Anti-Washington sentiment is at an all-time high. The only way any Democrats, including the President, can hope to win next November is by turning the election into a “choice election.” As the President and Vice-President have recently said: “Don’t compare me with the Almighty. Compare me with the alternative.” If Democrats fail to stand up for government intervention to help promote job growth, if they are not seen as fighting for the working and middle class, the election will turn into a referendum on Washington and they will lose.
There is a proximate example these worried senators should consider. In 2008, two Democratic congressional candidates won traditionally Republican seats in Virginia. Glenn Nye won in Virginia-2 with 52.40% of the vote, defeating Republican Thelma Drake who garnered 47.46%. In VA-5, Tom Perriello defeated Republican incumbent Virgil Goode by the razor-think margin of 50.08% to 49.85%. Nye and Perriello went to Congress. Perriello became a strong voice of support for the President, indeed outflanking him on the left at times. Nye engaged in the kind of calculations that this morning’s Post article examines among the senators, trying to figure out how to distance themselves from the President, trying to appear moderate, trying to avoid a throwdown with the GOP. During their respective re-election bids, Nye, like most freshman Democrats from Republican-leaning seats ran away from the President. Perriello, on the other hand, defended his votes, especially his vote for health care reform. He was the only embattled congressman who invited Obama to a campaign rally the weekend before the election.
Both Perriello and Nye lost and VA-2 and VA-5 both returned to where they had long been, the GOP fold. But, Nye, whose district was less GOP-leaning than Perriello’s lost by more than ten points, losing to Republican E. Scott Rigell by a margin of 53.12% to 42.25%. In the more heavily GOP VA-5, Perriello lost by less than four points, 50.81% to 46.98%.
The lessons from the Perriello-Nye comparison should be obvious. Lesson #1: Voters expect a candidate to stand for something. While visiting VA-5 during last year’s election, I heard from several people that while they did not always agree with Perriello’s stances on the issues, they admired him for standing up for his positions and preferred to vote for someone who knew his own mind and did not govern by polls, even if they disagreed with that person, than for someone who was all wishy-washy. Lesson #2: The national political debate will shape local elections in ways that no amount of spending, campaign advertising, and hand-shaking can overcome. Democrats will be lumped with Obama whether they like it or not. Lesson #3: Voters like someone who is scrappy, who is fighting for them, who is defending for his or her views. Lesson #4: Give voters a choice or they will turn the race into a referendum on incumbency and that is the surest way to lose.

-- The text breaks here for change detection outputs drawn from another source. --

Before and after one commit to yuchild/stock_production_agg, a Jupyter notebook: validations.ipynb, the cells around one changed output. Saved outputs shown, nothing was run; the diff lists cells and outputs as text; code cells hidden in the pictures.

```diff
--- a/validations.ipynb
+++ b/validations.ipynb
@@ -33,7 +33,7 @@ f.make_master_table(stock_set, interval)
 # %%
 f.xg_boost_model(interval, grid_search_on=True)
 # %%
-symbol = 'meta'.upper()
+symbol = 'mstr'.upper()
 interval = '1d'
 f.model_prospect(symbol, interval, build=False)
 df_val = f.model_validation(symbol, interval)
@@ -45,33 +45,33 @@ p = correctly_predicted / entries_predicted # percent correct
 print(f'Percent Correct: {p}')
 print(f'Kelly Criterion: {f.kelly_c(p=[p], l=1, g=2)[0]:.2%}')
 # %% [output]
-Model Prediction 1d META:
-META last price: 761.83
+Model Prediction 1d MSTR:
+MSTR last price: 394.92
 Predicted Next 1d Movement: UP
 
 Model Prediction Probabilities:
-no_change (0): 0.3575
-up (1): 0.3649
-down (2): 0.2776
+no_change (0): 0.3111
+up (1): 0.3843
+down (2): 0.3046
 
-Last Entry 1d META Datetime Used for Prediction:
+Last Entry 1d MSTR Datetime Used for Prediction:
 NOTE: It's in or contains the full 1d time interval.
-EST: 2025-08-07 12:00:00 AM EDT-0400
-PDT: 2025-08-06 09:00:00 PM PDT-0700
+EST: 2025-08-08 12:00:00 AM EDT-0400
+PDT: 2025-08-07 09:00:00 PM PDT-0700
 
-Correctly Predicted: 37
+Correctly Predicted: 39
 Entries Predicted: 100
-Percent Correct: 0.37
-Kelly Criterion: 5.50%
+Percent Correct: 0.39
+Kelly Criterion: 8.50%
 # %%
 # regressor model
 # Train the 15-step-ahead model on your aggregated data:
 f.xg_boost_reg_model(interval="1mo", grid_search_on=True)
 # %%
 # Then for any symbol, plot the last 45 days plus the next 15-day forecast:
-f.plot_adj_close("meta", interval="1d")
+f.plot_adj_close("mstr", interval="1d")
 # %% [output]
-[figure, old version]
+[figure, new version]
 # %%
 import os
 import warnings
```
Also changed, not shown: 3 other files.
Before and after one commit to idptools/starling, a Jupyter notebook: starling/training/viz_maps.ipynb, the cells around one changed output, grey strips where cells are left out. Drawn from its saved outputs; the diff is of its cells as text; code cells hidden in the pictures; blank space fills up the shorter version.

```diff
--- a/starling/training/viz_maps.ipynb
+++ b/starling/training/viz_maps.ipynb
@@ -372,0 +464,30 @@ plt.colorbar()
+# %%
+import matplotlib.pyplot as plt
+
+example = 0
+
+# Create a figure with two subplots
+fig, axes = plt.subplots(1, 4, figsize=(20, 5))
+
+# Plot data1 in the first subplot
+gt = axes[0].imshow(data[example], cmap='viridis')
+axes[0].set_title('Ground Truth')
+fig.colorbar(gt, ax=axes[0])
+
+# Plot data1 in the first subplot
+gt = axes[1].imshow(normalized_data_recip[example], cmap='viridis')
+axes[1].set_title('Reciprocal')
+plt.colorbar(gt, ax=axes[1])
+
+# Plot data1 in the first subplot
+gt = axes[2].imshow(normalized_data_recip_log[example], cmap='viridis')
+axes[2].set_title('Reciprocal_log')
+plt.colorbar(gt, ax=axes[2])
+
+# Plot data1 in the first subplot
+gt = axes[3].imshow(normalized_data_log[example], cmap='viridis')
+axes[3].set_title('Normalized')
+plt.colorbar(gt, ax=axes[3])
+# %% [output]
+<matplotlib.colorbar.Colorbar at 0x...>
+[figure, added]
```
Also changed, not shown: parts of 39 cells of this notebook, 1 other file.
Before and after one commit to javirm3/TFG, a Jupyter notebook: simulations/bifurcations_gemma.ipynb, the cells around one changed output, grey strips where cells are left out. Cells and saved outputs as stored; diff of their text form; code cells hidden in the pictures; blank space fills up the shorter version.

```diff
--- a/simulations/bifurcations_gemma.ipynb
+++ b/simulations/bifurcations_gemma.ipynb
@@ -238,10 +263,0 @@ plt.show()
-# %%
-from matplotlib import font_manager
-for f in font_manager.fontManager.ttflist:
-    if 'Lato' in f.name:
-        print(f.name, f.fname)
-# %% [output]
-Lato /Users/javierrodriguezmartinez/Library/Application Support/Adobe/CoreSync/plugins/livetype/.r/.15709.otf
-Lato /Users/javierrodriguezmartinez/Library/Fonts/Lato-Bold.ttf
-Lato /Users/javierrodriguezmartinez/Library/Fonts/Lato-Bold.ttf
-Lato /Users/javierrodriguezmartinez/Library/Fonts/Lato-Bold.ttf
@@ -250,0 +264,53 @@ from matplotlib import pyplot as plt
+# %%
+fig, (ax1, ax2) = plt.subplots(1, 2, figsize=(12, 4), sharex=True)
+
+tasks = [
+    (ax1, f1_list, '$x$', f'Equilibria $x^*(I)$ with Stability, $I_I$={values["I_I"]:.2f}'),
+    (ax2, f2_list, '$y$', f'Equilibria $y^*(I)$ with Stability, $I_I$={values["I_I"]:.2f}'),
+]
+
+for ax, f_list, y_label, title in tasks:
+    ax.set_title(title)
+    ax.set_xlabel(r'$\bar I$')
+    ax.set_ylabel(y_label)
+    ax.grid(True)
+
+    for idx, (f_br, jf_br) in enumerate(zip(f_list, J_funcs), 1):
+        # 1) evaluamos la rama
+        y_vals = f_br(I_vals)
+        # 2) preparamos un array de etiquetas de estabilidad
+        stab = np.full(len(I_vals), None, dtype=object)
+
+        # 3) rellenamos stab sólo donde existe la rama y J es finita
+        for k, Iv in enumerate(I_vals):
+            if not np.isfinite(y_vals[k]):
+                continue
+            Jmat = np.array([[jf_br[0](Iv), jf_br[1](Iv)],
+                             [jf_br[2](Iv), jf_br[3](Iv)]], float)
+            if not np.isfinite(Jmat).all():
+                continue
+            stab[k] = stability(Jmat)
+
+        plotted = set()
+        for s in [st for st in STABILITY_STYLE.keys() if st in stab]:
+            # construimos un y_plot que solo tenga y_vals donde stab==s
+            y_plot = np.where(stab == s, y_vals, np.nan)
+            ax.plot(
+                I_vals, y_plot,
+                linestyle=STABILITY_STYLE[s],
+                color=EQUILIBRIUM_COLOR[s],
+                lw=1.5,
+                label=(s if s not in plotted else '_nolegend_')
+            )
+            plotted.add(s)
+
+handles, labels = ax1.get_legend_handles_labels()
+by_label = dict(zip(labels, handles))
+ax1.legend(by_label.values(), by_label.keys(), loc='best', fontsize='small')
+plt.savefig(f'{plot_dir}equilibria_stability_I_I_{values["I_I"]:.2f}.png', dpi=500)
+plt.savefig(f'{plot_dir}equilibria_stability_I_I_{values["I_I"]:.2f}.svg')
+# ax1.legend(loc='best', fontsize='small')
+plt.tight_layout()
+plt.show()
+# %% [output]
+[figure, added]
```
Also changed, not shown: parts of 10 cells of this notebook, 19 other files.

I agree with some of the objections that certain senators have with the Obama plan. For example, Sen. John Tester has voiced skepticism that giving businesses a tax break for hiring the long-term unemployed will actually result in more job creation. I suspect Tester is right. But, I also know that the American people want Congress and the White House to do something. Americans are a pragmatic people who warm to the idea that Washington is trying to improve their lot. If we try something like the tax credit for hiring the long-term unemployed and it doesn’t work, let’s try something else. But, the quickest way for any incumbent to guarantee a loss next November is to appear indifferent or to appear to be party to the dysfunction that has gripped Washington.
Tom Perriello lost his re-election race, but he lost it by much less than many other freshman Democrats who came from much less Republican-leaning districts. He stood for something and he stood with the President. Those senators who are thinking their electoral chances are improved by distancing themselves from the President should give Glenn Nye a call.